▶ [Work instructions]:
Do any lines in the data below contain "container"? If so, copy every one of them.

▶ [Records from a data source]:
────────────────────
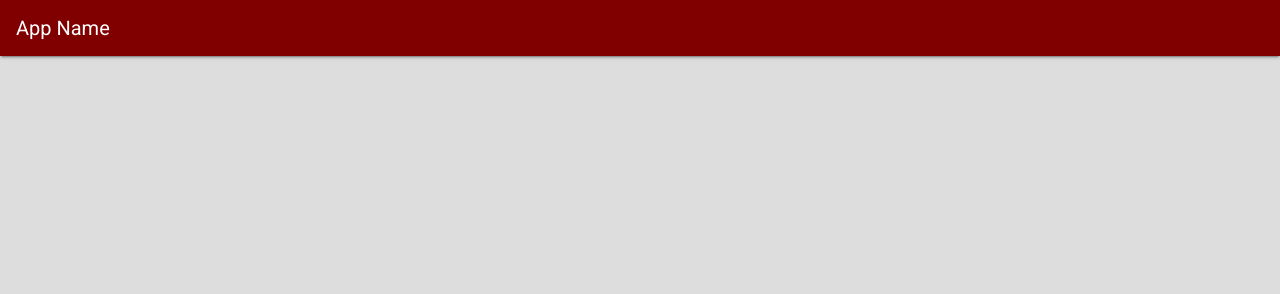
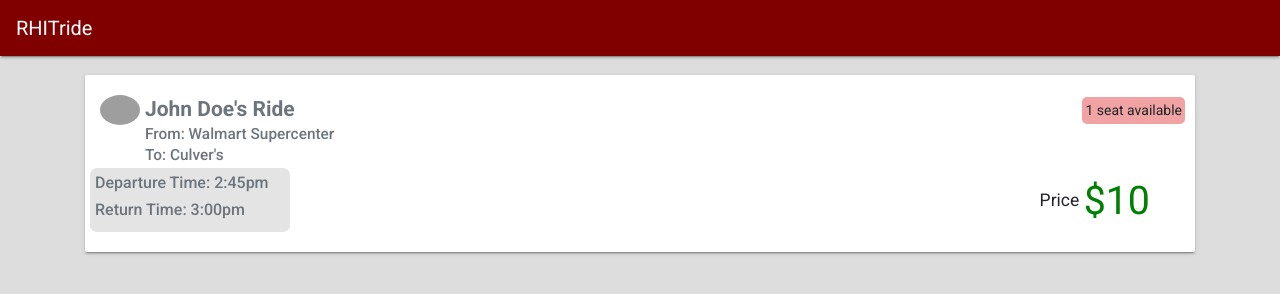
Before and after one commit to rhit-mohlerad/RHITride-280final, a plain HTML site: page public/index.html in a window 1280 px wide. Drawn offline with Linux system fonts and the light colour scheme; some packages are replaced by stand-ins of ours; grey boxes are pictures that could not be loaded.

Commit message:
sample card

```diff
--- a/public/index.html
+++ b/public/index.html
@@ -7,21 +7,47 @@
   <link rel="stylesheet" href="https://fonts.googleapis.com/css?family=Roboto:300,400,500,700|Material+Icons">
   <link rel="stylesheet" href="styles/bootstrap-material-design.min.css">
   <link rel="stylesheet" href="styles/main.css">
-  <title>App Name</title>
+  <title>RHITride</title>
 </head>
 
 <body>
   <nav class="navbar navbar-dark fixed-top">
-    <a class="navbar-brand" href="#">App Name</a>
+    <a class="navbar-brand" href="#">RHITride</a>
   </nav>
   <div id="mainPage" class="container page-container">
 
+    <div class="card">
+      <div class="card-body">
+        <div class="align-items-center row">
+          <img src="https://cdn.pixabay.com/photo/2015/10/05/22/37/blank-profile-picture-973460_960_720.png"
+            alt="Profile Picture" class="card-pfp">
+          <h6 class="text-muted card-username">John Doe's Ride</h6>
+          <div class="card-seats-available">1 seat available</div>
+        </div>
+        <div class="card-locations">
+          <h6 class="text-muted card-from">From: Walmart Supercenter</h6>
+          <h6 class="text-muted card-to">To: Culver's</h6>
+        </div>
+        <div class="bottom-row row">
+          <div class="card-times">
+            <h6 class="text-muted card-departure">Departure Time: 2:45pm</h6>
+            <h6 class="text-muted card-return">Return Time: 3:00pm</h6>
+          </div>
+          <div class="card-money row align-items-center">
+            <div class="">Price&nbsp;</div>
+            <div class="card-value">$10</div>
+          </div>
+        </div>
 
+      </div>
+    </div>
   </div>
   <script src="scripts/jquery.min.js"></script>
   <script src="scripts/popper.js"></script>
   <script src="scripts/bootstrap-material-design.js"></script>
-  <script>$("body").bootstrapMaterialDesign();</script>
+  <script>
+    $("body").bootstrapMaterialDesign();
+  </script>
   <script src="/__/firebase/7.18.0/firebase-app.js"></script>
   <script src="/__/firebase/7.18.0/firebase-analytics.js"></script>
   <script src="/__/firebase/7.18.0/firebase-auth.js"></script>
--- a/public/styles/main.css
+++ b/public/styles/main.css
@@ -10,3 +10,48 @@ body {
 .page-container {
     margin-top: 75px;
 }
+
+.card-pfp {
+    width: 40px;
+    border-radius: 100%;
+    margin-left: 10px;
+}
+
+.card-username {
+    margin-left: 5px;
+    font-size: 1.5em;
+    font-weight: 600;
+    margin-bottom: 0;
+}
+
+.card-seats-available {
+    margin-left: auto;
+    background-color: rgba(216, 2, 2, 0.361);
+    padding: 3px;
+    border-radius: 5px;
+    margin-right: 5px;
+}
+
+.card-locations h6 {
+    font-size: 1.1em;
+    margin-left: 40px;
+    margin-bottom: 3px;
+}
+
+.card-times {
+    background-color: rgba(128, 128, 128, 0.217);
+    width: 200px;
+    padding: 5px;
+    border-radius: 7px;
+}
+
+.card-money {
+    margin-left: auto;
+    margin-right: 40px;
+    font-size: 1.25em;
+}
+
+.card-money .card-value {
+    font-size: 2.25em;
+    color: green;
+}
```
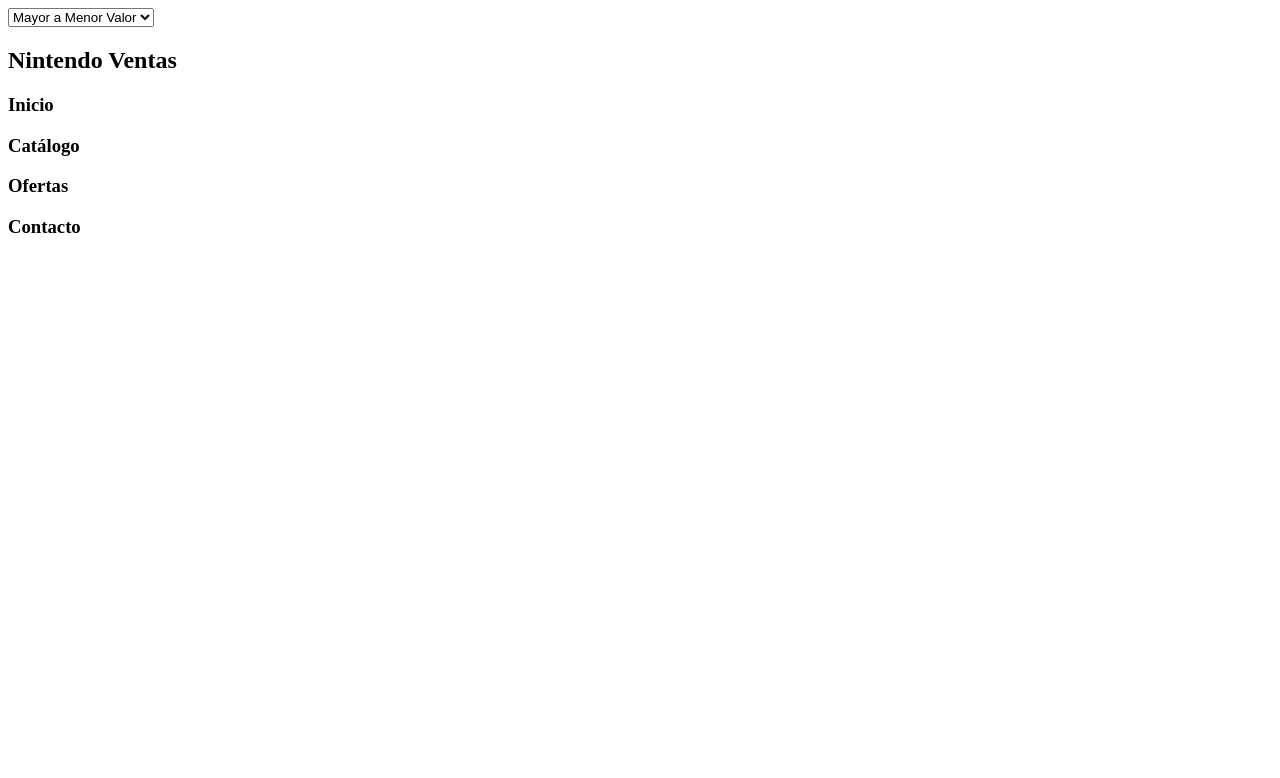
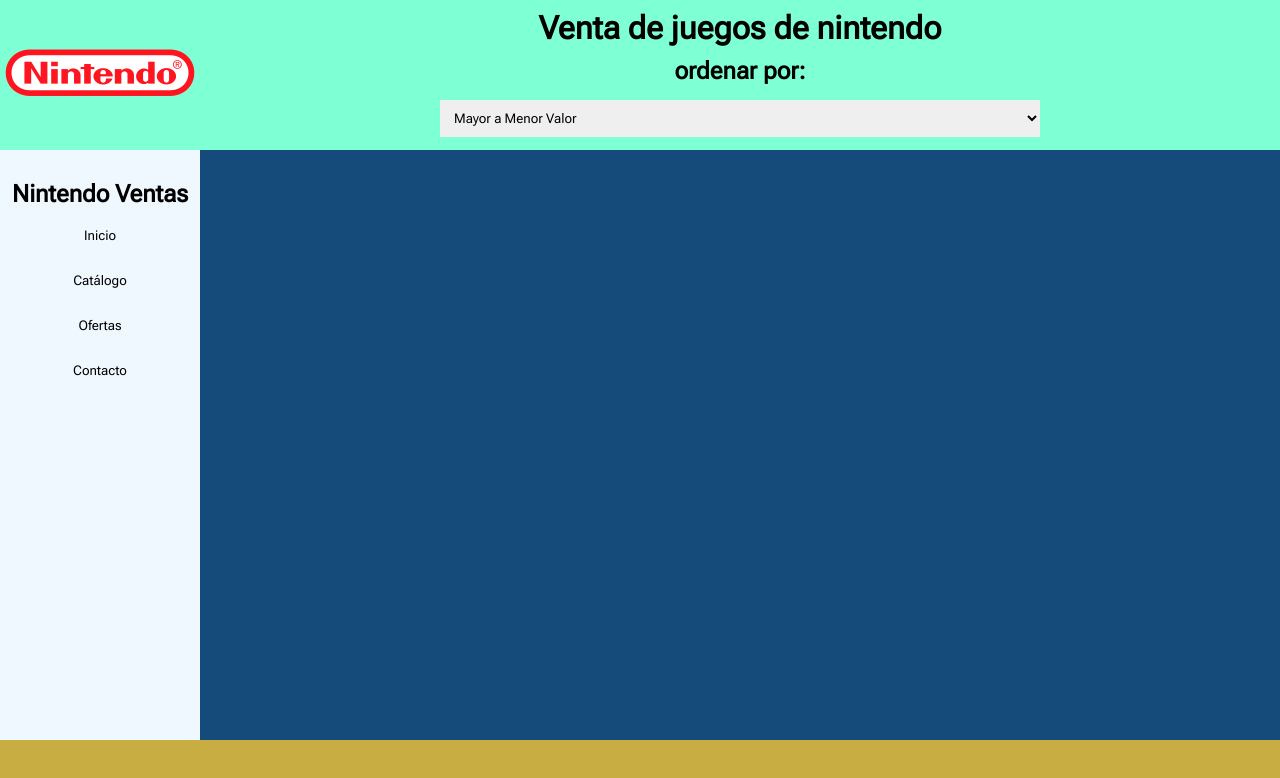
Before and after one commit to Yarynav/media_queries, a plain HTML site: page index.html in a window 1280 px wide. Drawn offline with Linux system fonts and the light colour scheme.

Commit message:
ADD: upload base layout

```diff
--- a/assets/style/style.css
+++ b/assets/style/style.css
@@ -1,20 +1,96 @@
-.container {
+*{
+  padding: 0%;
+  margin: 0%;
+  font-family: 'Open Sans', sans-serif;
+  font-family: 'Quattrocento Sans', sans-serif;
+  font-family: 'Raleway', sans-serif;
+  font-family: 'Roboto Flex', sans-serif;
+}
+
+.container-box{
+ display: grid;
+ grid-template-columns: 200px auto auto auto auto ;
+ grid-template-rows: 150px auto 60px;
+ grid-template-areas: 'headers headers headers headers headers'
+                       'aside products products products products'
+                       'footer footer footer footer footer';
+ min-height: 100vh;
+
+}
+.headers {
+  grid-area: headers;
+  background-color: aquamarine;
   display: flex;
-  justify-content: space-between;
+
+}
+.logo{
+  display: flex;
+  flex-grow: 0;
+  flex-basis: 200px;
+  align-items: center;
+}
+.navbar{
+  display: flex;
+  justify-content: center;
+  flex-direction: column;
+  align-items: center;
+  margin: 10px;
+  gap: 10px;
+  flex-grow: 1;
+}
+.logo img{
+  width: 200px;
+
+}
+.aside {
+  padding-top:30px;
+  grid-area: aside;
+  background-color: #f0f8ff;
+  display: flex;
+  align-items: center;
+  flex-direction: column;
   gap: 10px;
 }
-.Header {
-  height: 100px;
-  width: 30%;
-  background-color: #895e5e;
+aside button{
+  background-color: #f0f8ff;
+  width: 150px;
+  border: none;
+  outline: 0px;
+  padding: 10px;
+  transition: 0.3s;
+}
+
+.aside button:hover{
+  background-color: #e2beac;
+  color: #ffffff;
+}
+.order-select select{
+  width: 100%;
+  border: none;
+  outline: 0px;
+  padding: 10px;
+}
+
+.order-select{
+  color: #ffffff;
+  font-weight: bold;
+  border: none;
+  padding: 5px;
+  width:  600px;
+  text-align: center;
+}
+.products {
+  grid-area: products;
+  background-color: #154b7b;
+}
+.footer {
+  grid-area: footer;
+  background-color: #c8ae42;
 }
 
 @media screen and (max-width: 576px) {
-  .container {
-    flex-direction: column;
-  }
 
-  .box {
-    width:100%;
+  .logo img{
+    width: 100px;
   }
 }
--- a/index.html
+++ b/index.html
@@ -10,27 +10,45 @@
       href="assets/img/logo nintendo.png"
       type="image/x-icon"
     />
+    <link rel="preconnect" href="https://fonts.googleapis.com" />
+    <link rel="preconnect" href="https://fonts.gstatic.com" crossorigin />
+    <link
+      href="https://fonts.googleapis.com/css2?family=Open+Sans:wght@300&family=Quattrocento+Sans:ital,wght@1,700&family=Raleway:wght@600&family=Roboto+Flex:opsz@8..144&display=swap"
+      rel="stylesheet"
+    />
     <title>nintendo</title>
   </head>
   <body>
     <div class="container-box">
       <header class="headers">
-        <div class="header">
+        <div class="logo">
+          <a href="index.html">
+            <img
+              src="assets/img/logo nintendo.png"
+              alt="palabra nintendo con letras rojas"
+            />
+          </a>
+        </div>
+        <div class="navbar">
+          <h1>Venta de juegos de nintendo</h1>
+          <h2>ordenar por:</h2>
+          <div class="order-select">
             <select name="select">
               <option value="Precio">Precio</option>
               <option value="Mayor a Menor Valor" selected>
                 Mayor a Menor Valor
               </option>
-            <option value="Menor a Mayor Valor">Menor a Mayor Valor</option>
+              <option value="Menor a Mayor Valor">De A</option>
             </select>
+          </div>
         </div>
       </header>
       <aside class="aside">
         <h2>Nintendo Ventas</h2>
-        <h3>Inicio</h3>
-        <h3>Catálogo</h3>
-        <h3>Ofertas</h3>
-        <h3>Contacto</h3>
+        <button>Inicio</button>
+        <button>Catálogo</button>
+        <button>Ofertas</button>
+        <button>Contacto</button>
       </aside>
       <section class="products"></section>
       <footer class="footer"></footer>
```
Lines whose indentation alone changed are shown as unchanged.
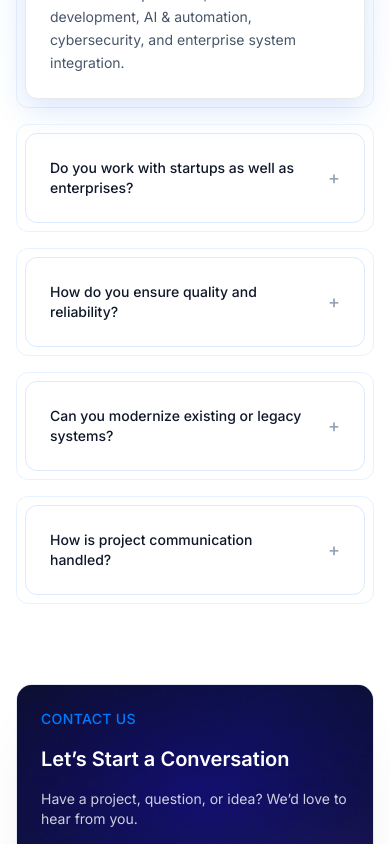
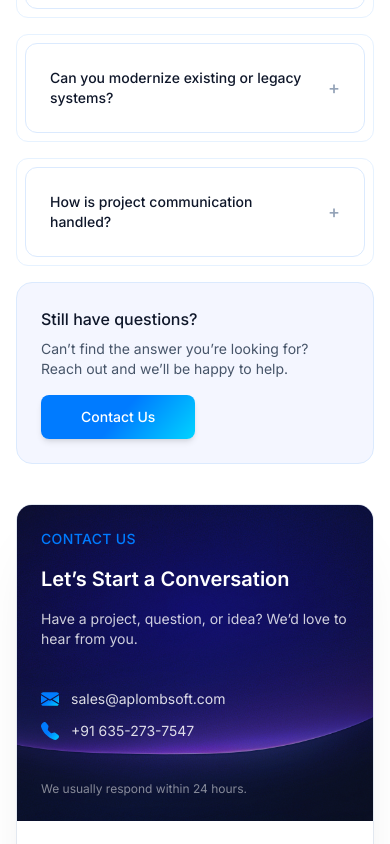
Before and after one commit to ASPLGit/asplweb-public, a Next.js app: page / in a window 390 px wide. Shown: the part 5955-6799 px from the top of the page. Built offline with nearby package versions, Linux system fonts and the light colour scheme.

Commit message:
hero section height fixe for mobile

```diff
--- a/src/components/common/FAQ.tsx
+++ b/src/components/common/FAQ.tsx
@@ -25,7 +25,7 @@ export default function FAQSection({ data, href }: FAQSectionProps) {
             className="
                 relative
                 bg-[linear-gradient(180deg,#f0f9ff_0%,#ffffff_60%)]
-                sm:pt-24 pt-10 pb-10
+                sm:pt-24 pt-10 sm:pb-10 pb-0
             "
         >
             <div className="container">
@@ -54,7 +54,7 @@ export default function FAQSection({ data, href }: FAQSectionProps) {
 
                         {/* CTA CARD */}
                         <div
-                            className="
+                            className=" sm:block hidden
                                 bg-[#F4F6FF]
                                 border border-blue-100
                                 rounded-2xl
@@ -187,6 +187,53 @@ export default function FAQSection({ data, href }: FAQSectionProps) {
                         })}
                     </div>
                 </div>
+                <div
+                    className=" sm:hidden block mt-4
+                                bg-[#F4F6FF]
+                                border border-blue-100
+                                rounded-2xl
+                                p-6
+                                max-w-sm
+                            "
+                >
+                    <h4 className="font-medium text-slate-900 mb-2">
+                        Still have questions?
+                    </h4>
+
+                    <p className="text-sm text-slate-600 mb-4">
+                        Can’t find the answer you’re looking for?
+                        Reach out and we’ll be happy to help.
+                    </p>
+                    {href && (
+                        <Link
+                            href={href}
+                            onClick={(e) => {
+                                if (!data.href?.startsWith("#")) return;
+
+                                e.preventDefault();
+                                const el = document.getElementById("contact");
+                                if (el) {
+                                    el.scrollIntoView({ behavior: "smooth" });
+                                }
+                            }}
+                            className="
+      bg-[linear-gradient(131.31deg,#007BFF_50.33%,#00D4FF_100.33%)]
+      text-white
+      shadow-md
+      hover:shadow-[inset_0_0_0_9999px_rgba(0,0,0,0.08)]
+      px-10 py-3
+      text-sm
+      inline-flex items-center justify-center
+      rounded-lg
+      font-medium
+      transition-all duration-300 ease-out
+    "
+                        >
+                            Contact Us
+                        </Link>
+                    )}
+
+                </div>
             </div>
         </section>
     );
--- a/src/components/sections/contact/ContactHeroSection.tsx
+++ b/src/components/sections/contact/ContactHeroSection.tsx
@@ -10,7 +10,7 @@ export default function ContactHeroSection() {
 
     return (
         <section className="relative">
-            <div className="bg-[url('/images/bg.webp')] relative bg-cover bg-center bg-no-repeat 2xl:py-[200px] h-screen 2xl:h-auto w-full flex flex-col items-center justify-center">
+            <div className="bg-[url('/images/bg.webp')] relative bg-cover bg-center bg-no-repeat 2xl:py-[200px] sm:h-screen h-[90vh] 2xl:h-auto w-full flex flex-col items-center justify-center">
                 {/* Background Layer */}
                 <div
                     className="
--- a/src/components/sections/home/HeroSectionHomepage.tsx
+++ b/src/components/sections/home/HeroSectionHomepage.tsx
@@ -5,7 +5,7 @@ export default function HeroSectionHomepage() {
     return (
         <>
             <section className="relative">
-                <div className="bg-[url('/images/bg.webp')] relative bg-cover bg-center bg-no-repeat 2xl:py-[200px] h-screen 2xl:h-auto w-full flex flex-col items-center justify-center">
+                <div className="bg-[url('/images/bg.webp')] relative bg-cover bg-center bg-no-repeat 2xl:py-[200px] sm:h-screen h-[90vh] 2xl:h-auto w-full flex flex-col items-center justify-center">
                     <div
                         className="
             absolute inset-0
```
────────────────────
▶ [Output below]:
   <div id="mainPage" class="container page-container">
 .page-container {
-.container {
+.container-box{
-  .container {
     <div class="container-box">
             <div className="container">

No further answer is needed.